■ What the task asks
In this data, count the lines in which "blog" appears and give only that number.

■ Given records
********

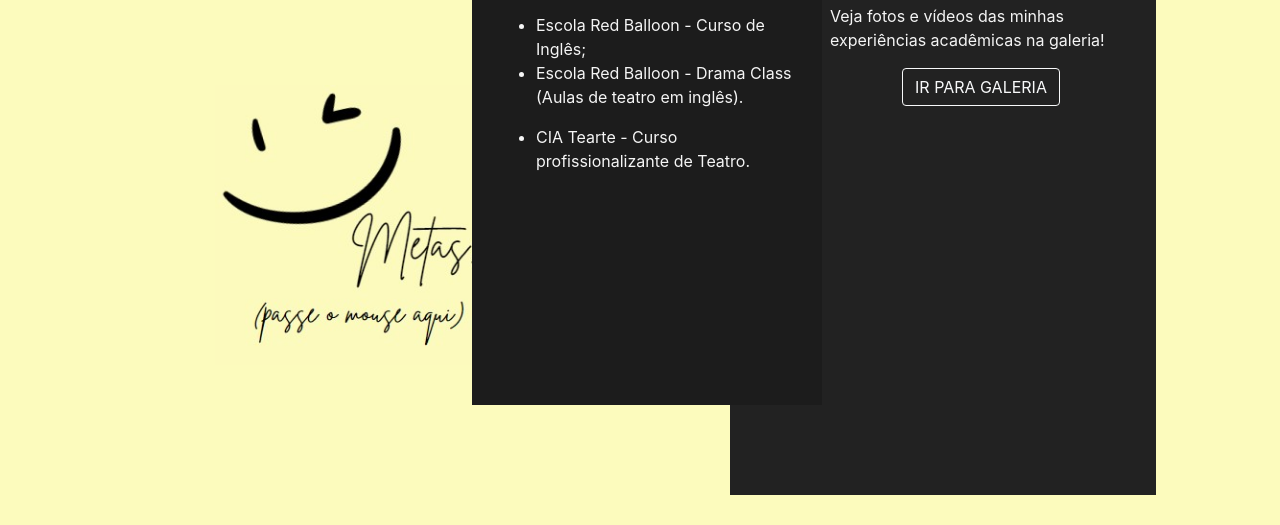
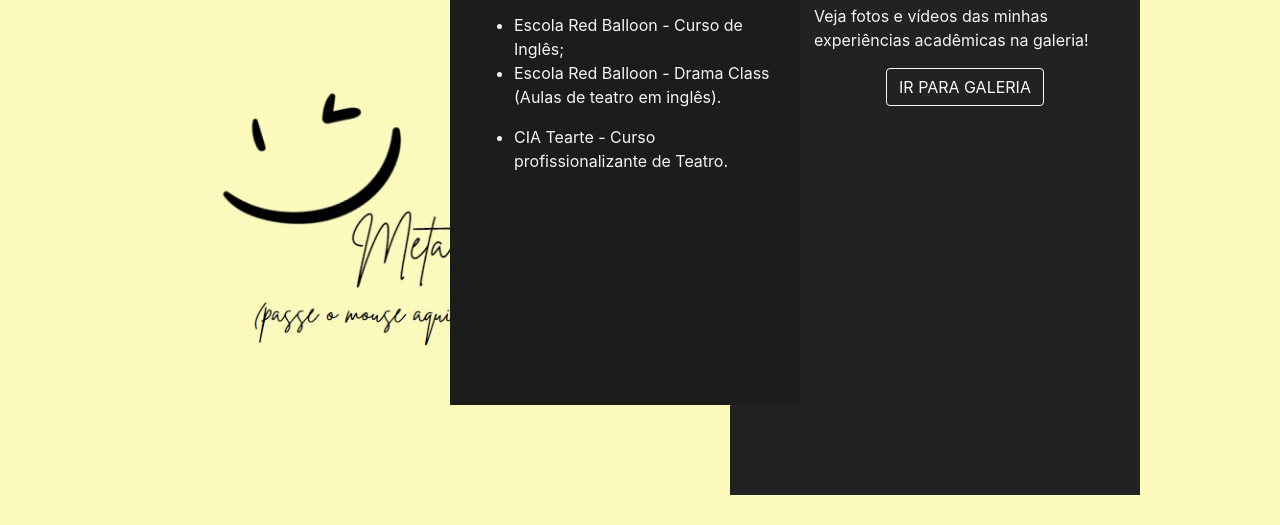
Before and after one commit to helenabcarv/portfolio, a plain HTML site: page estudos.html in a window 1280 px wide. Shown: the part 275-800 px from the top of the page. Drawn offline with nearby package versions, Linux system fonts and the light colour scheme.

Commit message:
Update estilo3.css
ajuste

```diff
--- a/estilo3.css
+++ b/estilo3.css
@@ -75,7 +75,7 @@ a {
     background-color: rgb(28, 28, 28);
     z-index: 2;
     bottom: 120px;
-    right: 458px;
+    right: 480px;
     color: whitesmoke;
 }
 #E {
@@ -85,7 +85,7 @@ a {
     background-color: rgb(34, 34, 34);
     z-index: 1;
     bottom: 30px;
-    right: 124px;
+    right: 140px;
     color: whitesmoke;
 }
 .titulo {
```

********

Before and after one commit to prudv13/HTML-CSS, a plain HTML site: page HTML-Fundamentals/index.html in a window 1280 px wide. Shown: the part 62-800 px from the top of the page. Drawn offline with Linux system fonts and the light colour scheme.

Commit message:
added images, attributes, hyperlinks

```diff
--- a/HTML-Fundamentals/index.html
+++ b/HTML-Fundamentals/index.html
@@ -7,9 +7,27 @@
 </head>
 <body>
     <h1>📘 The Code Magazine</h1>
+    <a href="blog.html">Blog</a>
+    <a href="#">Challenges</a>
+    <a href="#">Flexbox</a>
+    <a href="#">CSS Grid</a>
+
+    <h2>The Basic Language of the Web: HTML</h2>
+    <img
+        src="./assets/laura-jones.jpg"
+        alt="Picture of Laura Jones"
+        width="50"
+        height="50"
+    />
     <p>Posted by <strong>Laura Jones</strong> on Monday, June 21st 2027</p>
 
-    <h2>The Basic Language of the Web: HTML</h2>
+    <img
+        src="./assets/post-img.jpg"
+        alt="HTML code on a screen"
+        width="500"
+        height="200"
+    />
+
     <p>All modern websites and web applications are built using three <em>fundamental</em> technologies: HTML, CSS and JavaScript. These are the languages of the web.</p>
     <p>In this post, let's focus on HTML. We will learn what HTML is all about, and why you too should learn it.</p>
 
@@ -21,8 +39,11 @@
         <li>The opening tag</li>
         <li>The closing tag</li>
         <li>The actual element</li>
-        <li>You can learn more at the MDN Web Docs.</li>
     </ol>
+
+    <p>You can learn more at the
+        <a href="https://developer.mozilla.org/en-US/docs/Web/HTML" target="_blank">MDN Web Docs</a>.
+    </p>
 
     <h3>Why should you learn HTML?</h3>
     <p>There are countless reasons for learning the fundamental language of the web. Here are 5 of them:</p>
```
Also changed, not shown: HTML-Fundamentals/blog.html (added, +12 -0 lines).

********

■ Result of the task
2